A Canadian mining company was instrumental in lobbying the Trump administration to open the Bears Ears National Monument in Utah to uranium mining, the New York Times reports.
When it was designated by President Barack Obama in December 2016, the national monument protected 547,074 hectares of arid land marked by two prominent mesas—the bear’s “ears” of Indigenous legend. In December 2017, the Trump administration withdrew protection from more than 85% of the area, effective next month.
“The vast majority” of more than 300 legacy uranium mining claims located inside the monument’s original boundaries now happen to “fall neatly outside the new boundaries of Bears Ears set by the administration,” the Times reports.
About a third of those are linked through a subsidiary to Toronto-based uranium producer Energy Fuels, the paper adds, citing its examination of U.S. Bureau of Land Management records. The company was “a notable presence” in industry lobbying directed last year at U.S. Interior Secretary Ryan Zinke to shrink the Bear’s Ears monument.
Zinke visited the Utah monument shortly after he was appointed. There, First Energy executives “openly lobbied for shrinking Bears Ears’ borders, handing out [a] map that marked the pockets the company wanted removed: areas adjacent to its White Mesa Mill, just to the east of the monument, and its Daneros Mine, which it is developing just to the west.”
Two weeks after the visit, Energy Fuels wrote Zinke’s department that uranium deposits inside the monument’s boundary “could provide valuable energy and mineral resources in the future,” and urged him to withdraw protected-area designation from the industry’s “existing or future operations”.
“Zinke has insisted that mining played no role in the decision to shrink Bears Ears,” the Times notes. But Trump, in ordering his interior secretary to review the Obama-era designation, had claimed protection might “create barriers to achieving energy independence”.

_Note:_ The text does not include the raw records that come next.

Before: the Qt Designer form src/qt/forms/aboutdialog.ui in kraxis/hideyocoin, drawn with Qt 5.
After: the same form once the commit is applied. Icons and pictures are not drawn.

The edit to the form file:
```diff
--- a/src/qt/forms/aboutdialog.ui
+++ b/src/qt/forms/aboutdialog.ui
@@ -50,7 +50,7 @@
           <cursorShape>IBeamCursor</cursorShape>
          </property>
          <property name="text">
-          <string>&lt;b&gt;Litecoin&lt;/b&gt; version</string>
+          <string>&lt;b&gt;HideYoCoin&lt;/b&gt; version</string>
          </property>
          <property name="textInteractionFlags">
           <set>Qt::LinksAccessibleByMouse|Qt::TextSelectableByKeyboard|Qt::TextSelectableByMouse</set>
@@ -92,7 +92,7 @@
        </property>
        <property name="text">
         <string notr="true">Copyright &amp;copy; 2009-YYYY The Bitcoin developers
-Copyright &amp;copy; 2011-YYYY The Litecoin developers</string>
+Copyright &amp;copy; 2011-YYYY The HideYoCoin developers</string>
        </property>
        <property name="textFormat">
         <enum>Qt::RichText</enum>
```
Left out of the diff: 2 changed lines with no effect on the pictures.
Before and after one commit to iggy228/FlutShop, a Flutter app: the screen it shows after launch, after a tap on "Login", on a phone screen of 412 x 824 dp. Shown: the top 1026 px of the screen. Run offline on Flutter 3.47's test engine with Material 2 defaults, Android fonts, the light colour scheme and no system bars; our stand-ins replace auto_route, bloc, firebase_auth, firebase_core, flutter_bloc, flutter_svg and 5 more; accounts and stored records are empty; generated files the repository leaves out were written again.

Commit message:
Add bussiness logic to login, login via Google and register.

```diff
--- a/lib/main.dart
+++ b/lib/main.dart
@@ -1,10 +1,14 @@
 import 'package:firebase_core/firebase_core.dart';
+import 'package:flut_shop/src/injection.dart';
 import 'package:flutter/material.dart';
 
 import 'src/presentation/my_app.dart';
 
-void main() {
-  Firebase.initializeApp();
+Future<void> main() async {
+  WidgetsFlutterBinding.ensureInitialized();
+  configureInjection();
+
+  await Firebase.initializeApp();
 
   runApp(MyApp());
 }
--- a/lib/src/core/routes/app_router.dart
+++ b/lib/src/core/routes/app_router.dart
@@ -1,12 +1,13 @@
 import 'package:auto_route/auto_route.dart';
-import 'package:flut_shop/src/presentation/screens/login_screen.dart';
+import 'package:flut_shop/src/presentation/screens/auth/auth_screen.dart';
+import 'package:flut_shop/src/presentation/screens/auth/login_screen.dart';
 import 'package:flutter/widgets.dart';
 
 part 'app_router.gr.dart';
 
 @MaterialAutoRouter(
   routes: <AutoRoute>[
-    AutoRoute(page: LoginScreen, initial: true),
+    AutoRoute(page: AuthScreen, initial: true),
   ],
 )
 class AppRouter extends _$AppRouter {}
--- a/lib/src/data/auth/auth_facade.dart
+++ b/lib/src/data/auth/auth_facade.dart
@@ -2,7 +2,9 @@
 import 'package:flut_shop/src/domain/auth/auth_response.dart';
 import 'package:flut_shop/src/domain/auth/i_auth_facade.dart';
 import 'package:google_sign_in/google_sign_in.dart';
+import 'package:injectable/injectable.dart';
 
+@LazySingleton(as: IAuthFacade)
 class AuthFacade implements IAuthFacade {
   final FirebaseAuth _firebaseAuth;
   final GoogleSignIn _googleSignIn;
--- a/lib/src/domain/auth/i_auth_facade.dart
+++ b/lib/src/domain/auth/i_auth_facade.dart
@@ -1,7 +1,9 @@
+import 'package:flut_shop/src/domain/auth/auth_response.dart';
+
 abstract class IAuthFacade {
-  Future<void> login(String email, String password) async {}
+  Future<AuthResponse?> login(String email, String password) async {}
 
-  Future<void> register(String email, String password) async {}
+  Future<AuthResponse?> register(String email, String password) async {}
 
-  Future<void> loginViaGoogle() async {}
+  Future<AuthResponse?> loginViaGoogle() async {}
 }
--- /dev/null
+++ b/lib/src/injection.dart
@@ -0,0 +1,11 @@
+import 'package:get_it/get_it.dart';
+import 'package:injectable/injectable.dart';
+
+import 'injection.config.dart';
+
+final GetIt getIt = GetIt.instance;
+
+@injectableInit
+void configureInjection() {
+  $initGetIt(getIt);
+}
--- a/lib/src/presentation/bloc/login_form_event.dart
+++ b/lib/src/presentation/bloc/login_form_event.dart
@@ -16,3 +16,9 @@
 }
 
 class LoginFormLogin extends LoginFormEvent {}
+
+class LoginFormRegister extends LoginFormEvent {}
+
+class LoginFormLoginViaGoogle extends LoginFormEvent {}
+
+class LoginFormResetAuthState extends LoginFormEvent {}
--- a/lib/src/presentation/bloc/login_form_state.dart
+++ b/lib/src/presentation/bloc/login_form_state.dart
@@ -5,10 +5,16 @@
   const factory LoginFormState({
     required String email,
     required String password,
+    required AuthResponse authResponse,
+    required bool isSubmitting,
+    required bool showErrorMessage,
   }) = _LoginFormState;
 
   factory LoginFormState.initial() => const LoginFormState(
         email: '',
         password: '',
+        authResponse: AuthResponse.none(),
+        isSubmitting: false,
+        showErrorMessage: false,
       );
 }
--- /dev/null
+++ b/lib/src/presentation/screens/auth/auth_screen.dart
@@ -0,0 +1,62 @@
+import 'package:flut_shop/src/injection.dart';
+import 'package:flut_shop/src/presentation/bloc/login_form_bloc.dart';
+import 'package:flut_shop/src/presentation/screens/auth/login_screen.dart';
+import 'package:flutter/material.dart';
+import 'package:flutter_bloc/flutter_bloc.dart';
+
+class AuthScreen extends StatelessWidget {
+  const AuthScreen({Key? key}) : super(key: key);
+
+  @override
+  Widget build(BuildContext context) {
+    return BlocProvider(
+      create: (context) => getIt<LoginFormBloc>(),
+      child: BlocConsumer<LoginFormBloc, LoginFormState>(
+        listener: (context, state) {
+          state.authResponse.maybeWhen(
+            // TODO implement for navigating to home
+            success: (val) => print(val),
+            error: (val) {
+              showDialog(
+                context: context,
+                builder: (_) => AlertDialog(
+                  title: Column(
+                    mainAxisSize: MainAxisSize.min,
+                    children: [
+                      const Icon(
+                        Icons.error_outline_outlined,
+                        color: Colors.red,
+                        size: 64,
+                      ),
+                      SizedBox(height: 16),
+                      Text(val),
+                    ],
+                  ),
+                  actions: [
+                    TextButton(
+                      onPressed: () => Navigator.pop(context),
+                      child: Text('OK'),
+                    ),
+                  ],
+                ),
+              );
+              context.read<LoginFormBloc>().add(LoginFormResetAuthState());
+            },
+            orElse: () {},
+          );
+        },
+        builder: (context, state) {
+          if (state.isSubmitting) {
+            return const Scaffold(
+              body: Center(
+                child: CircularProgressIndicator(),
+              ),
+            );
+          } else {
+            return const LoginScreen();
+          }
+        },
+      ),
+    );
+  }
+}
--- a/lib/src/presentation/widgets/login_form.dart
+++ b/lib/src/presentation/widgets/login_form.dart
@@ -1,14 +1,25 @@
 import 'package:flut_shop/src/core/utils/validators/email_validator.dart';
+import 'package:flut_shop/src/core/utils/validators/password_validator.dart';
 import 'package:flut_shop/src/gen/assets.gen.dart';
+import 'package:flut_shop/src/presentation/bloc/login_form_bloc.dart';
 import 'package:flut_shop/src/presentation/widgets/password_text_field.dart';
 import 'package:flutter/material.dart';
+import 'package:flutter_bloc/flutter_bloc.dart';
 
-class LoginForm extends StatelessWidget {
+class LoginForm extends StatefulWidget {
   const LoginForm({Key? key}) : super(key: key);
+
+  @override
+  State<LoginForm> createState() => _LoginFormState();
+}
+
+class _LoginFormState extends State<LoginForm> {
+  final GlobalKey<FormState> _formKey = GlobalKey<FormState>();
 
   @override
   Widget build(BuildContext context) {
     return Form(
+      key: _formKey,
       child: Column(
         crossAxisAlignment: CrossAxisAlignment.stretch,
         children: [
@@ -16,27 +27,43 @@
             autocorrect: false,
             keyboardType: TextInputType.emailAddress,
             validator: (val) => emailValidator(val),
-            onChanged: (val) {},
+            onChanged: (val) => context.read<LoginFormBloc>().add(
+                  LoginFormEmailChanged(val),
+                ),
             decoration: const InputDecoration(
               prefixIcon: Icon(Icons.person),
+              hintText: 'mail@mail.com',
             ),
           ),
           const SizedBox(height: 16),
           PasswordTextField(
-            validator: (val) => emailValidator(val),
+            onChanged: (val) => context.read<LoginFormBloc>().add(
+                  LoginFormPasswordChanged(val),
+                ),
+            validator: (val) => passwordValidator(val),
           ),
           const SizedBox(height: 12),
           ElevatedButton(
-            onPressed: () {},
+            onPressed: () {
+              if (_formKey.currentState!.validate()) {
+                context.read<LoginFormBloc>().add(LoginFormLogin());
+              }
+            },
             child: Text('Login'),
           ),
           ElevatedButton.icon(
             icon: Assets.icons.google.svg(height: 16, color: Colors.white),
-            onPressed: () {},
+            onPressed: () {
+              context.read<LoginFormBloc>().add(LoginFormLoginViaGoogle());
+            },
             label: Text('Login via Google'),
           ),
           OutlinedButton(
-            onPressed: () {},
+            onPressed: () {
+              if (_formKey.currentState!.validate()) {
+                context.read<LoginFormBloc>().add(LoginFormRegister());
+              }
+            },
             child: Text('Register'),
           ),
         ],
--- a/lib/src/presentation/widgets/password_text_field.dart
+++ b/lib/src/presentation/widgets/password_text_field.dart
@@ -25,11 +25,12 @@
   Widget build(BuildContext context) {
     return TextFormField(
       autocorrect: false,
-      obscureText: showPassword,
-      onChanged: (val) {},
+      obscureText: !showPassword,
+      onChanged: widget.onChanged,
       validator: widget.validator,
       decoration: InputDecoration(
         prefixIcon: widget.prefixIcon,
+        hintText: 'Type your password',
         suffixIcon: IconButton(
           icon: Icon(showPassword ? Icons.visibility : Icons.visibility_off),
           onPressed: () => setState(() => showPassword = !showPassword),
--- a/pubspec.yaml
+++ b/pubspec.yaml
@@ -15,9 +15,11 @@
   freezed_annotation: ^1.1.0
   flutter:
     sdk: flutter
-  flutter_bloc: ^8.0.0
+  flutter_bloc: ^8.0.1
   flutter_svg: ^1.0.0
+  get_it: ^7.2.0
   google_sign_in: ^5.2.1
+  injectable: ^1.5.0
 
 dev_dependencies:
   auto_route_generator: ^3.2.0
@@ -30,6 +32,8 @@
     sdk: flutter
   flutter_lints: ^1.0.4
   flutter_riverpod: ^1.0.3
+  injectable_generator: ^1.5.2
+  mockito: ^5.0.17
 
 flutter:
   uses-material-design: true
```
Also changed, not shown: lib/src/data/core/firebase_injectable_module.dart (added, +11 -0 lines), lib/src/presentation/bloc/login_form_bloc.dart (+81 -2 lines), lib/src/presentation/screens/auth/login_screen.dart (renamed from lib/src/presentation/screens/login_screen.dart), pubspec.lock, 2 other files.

First Energy is also developing a uranium mine six miles from the Grand Canyon’s South Rim in Arizona. Since excavation began on a 1,500-foot production shaft, unanticipated encounters with groundwater have released uranium-contaminated water to the surface, the Times reports.
Meanwhile, of some 500 mineshafts sunk in the area of the Bears Ears in the 1950s and 1960s to support the United States’ drive for nuclear superpower status, “all but a few still await cleanup,” the Times observes.